ABOUT THIS EXERCISE: Repeat each line of the listing exactly as written.

DATASET EXTRACT:
_ _ _ _ _

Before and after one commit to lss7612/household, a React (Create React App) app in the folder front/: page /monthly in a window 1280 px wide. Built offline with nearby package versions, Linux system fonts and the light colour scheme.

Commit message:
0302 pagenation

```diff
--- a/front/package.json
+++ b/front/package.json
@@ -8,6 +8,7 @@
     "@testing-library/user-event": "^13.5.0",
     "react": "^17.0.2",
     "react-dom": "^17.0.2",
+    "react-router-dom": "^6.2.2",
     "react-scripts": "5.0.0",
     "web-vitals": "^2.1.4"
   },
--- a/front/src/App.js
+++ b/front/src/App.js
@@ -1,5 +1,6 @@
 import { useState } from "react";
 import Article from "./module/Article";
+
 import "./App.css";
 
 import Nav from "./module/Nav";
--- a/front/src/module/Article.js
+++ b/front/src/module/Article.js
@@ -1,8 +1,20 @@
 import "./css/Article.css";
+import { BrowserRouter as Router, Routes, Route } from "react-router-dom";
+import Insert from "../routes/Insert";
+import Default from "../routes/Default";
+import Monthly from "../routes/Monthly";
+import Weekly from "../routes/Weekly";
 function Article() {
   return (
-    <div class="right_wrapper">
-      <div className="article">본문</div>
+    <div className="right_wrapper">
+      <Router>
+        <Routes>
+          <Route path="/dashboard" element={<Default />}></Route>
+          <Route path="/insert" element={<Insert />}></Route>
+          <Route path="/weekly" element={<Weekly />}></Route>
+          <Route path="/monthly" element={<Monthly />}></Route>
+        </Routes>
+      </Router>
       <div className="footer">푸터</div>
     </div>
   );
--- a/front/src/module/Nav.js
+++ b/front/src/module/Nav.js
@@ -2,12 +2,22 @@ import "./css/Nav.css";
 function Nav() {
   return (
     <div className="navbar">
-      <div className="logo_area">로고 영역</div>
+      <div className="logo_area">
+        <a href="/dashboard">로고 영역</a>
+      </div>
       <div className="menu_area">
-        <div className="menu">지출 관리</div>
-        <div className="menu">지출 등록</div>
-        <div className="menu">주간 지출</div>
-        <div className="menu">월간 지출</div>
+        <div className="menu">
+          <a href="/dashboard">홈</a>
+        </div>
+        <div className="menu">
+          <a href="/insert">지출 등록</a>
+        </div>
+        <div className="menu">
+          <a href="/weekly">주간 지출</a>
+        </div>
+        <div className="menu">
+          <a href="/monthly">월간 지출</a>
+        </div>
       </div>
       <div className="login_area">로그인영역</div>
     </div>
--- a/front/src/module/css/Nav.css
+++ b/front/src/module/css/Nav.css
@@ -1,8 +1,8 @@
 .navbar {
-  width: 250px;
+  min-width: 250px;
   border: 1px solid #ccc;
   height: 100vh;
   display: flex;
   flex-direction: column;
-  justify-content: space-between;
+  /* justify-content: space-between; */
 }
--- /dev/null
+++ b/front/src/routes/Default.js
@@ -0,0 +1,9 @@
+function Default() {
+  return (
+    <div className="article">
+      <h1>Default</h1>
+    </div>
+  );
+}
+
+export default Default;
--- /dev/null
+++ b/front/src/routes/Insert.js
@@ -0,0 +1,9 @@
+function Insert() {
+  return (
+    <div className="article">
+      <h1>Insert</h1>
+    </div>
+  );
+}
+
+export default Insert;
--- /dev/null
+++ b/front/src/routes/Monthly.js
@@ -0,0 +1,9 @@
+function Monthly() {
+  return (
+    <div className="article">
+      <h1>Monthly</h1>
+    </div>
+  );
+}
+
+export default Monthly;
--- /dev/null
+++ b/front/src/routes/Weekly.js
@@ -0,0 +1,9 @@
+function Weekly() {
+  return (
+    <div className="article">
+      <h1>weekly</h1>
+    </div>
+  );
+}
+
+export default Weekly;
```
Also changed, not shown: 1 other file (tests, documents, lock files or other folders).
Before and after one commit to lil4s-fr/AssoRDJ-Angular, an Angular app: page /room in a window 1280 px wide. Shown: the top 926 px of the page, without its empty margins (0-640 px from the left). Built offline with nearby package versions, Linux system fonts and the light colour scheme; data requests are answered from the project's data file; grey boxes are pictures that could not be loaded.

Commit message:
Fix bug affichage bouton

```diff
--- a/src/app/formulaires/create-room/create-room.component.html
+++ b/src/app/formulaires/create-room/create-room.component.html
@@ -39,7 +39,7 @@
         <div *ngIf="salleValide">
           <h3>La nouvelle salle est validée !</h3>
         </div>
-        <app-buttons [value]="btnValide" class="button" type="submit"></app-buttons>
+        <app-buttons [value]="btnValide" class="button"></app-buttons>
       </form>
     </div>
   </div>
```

_ _ _ _ _

EXERCISE ANSWER:
Before and after one commit to lss7612/household, a React (Create React App) app in the folder front/: page /monthly in a window 1280 px wide. Built offline with nearby package versions, Linux system fonts and the light colour scheme.

Commit message:
0302 pagenation

```diff
--- a/front/package.json
+++ b/front/package.json
@@ -8,6 +8,7 @@
     "@testing-library/user-event": "^13.5.0",
     "react": "^17.0.2",
     "react-dom": "^17.0.2",
+    "react-router-dom": "^6.2.2",
     "react-scripts": "5.0.0",
     "web-vitals": "^2.1.4"
   },
--- a/front/src/App.js
+++ b/front/src/App.js
@@ -1,5 +1,6 @@
 import { useState } from "react";
 import Article from "./module/Article";
+
 import "./App.css";
 
 import Nav from "./module/Nav";
--- a/front/src/module/Article.js
+++ b/front/src/module/Article.js
@@ -1,8 +1,20 @@
 import "./css/Article.css";
+import { BrowserRouter as Router, Routes, Route } from "react-router-dom";
+import Insert from "../routes/Insert";
+import Default from "../routes/Default";
+import Monthly from "../routes/Monthly";
+import Weekly from "../routes/Weekly";
 function Article() {
   return (
-    <div class="right_wrapper">
-      <div className="article">본문</div>
+    <div className="right_wrapper">
+      <Router>
+        <Routes>
+          <Route path="/dashboard" element={<Default />}></Route>
+          <Route path="/insert" element={<Insert />}></Route>
+          <Route path="/weekly" element={<Weekly />}></Route>
+          <Route path="/monthly" element={<Monthly />}></Route>
+        </Routes>
+      </Router>
       <div className="footer">푸터</div>
     </div>
   );
--- a/front/src/module/Nav.js
+++ b/front/src/module/Nav.js
@@ -2,12 +2,22 @@ import "./css/Nav.css";
 function Nav() {
   return (
     <div className="navbar">
-      <div className="logo_area">로고 영역</div>
+      <div className="logo_area">
+        <a href="/dashboard">로고 영역</a>
+      </div>
       <div className="menu_area">
-        <div className="menu">지출 관리</div>
-        <div className="menu">지출 등록</div>
-        <div className="menu">주간 지출</div>
-        <div className="menu">월간 지출</div>
+        <div className="menu">
+          <a href="/dashboard">홈</a>
+        </div>
+        <div className="menu">
+          <a href="/insert">지출 등록</a>
+        </div>
+        <div className="menu">
+          <a href="/weekly">주간 지출</a>
+        </div>
+        <div className="menu">
+          <a href="/monthly">월간 지출</a>
+        </div>
       </div>
       <div className="login_area">로그인영역</div>
     </div>
--- a/front/src/module/css/Nav.css
+++ b/front/src/module/css/Nav.css
@@ -1,8 +1,8 @@
 .navbar {
-  width: 250px;
+  min-width: 250px;
   border: 1px solid #ccc;
   height: 100vh;
   display: flex;
   flex-direction: column;
-  justify-content: space-between;
+  /* justify-content: space-between; */
 }
--- /dev/null
+++ b/front/src/routes/Default.js
@@ -0,0 +1,9 @@
+function Default() {
+  return (
+    <div className="article">
+      <h1>Default</h1>
+    </div>
+  );
+}
+
+export default Default;
--- /dev/null
+++ b/front/src/routes/Insert.js
@@ -0,0 +1,9 @@
+function Insert() {
+  return (
+    <div className="article">
+      <h1>Insert</h1>
+    </div>
+  );
+}
+
+export default Insert;
--- /dev/null
+++ b/front/src/routes/Monthly.js
@@ -0,0 +1,9 @@
+function Monthly() {
+  return (
+    <div className="article">
+      <h1>Monthly</h1>
+    </div>
+  );
+}
+
+export default Monthly;
--- /dev/null
+++ b/front/src/routes/Weekly.js
@@ -0,0 +1,9 @@
+function Weekly() {
+  return (
+    <div className="article">
+      <h1>weekly</h1>
+    </div>
+  );
+}
+
+export default Weekly;
```
Also changed, not shown: 1 other file (tests, documents, lock files or other folders).
Before and after one commit to lil4s-fr/AssoRDJ-Angular, an Angular app: page /room in a window 1280 px wide. Shown: the top 926 px of the page, without its empty margins (0-640 px from the left). Built offline with nearby package versions, Linux system fonts and the light colour scheme; data requests are answered from the project's data file; grey boxes are pictures that could not be loaded.

Commit message:
Fix bug affichage bouton

```diff
--- a/src/app/formulaires/create-room/create-room.component.html
+++ b/src/app/formulaires/create-room/create-room.component.html
@@ -39,7 +39,7 @@
         <div *ngIf="salleValide">
           <h3>La nouvelle salle est validée !</h3>
         </div>
-        <app-buttons [value]="btnValide" class="button" type="submit"></app-buttons>
+        <app-buttons [value]="btnValide" class="button"></app-buttons>
       </form>
     </div>
   </div>
```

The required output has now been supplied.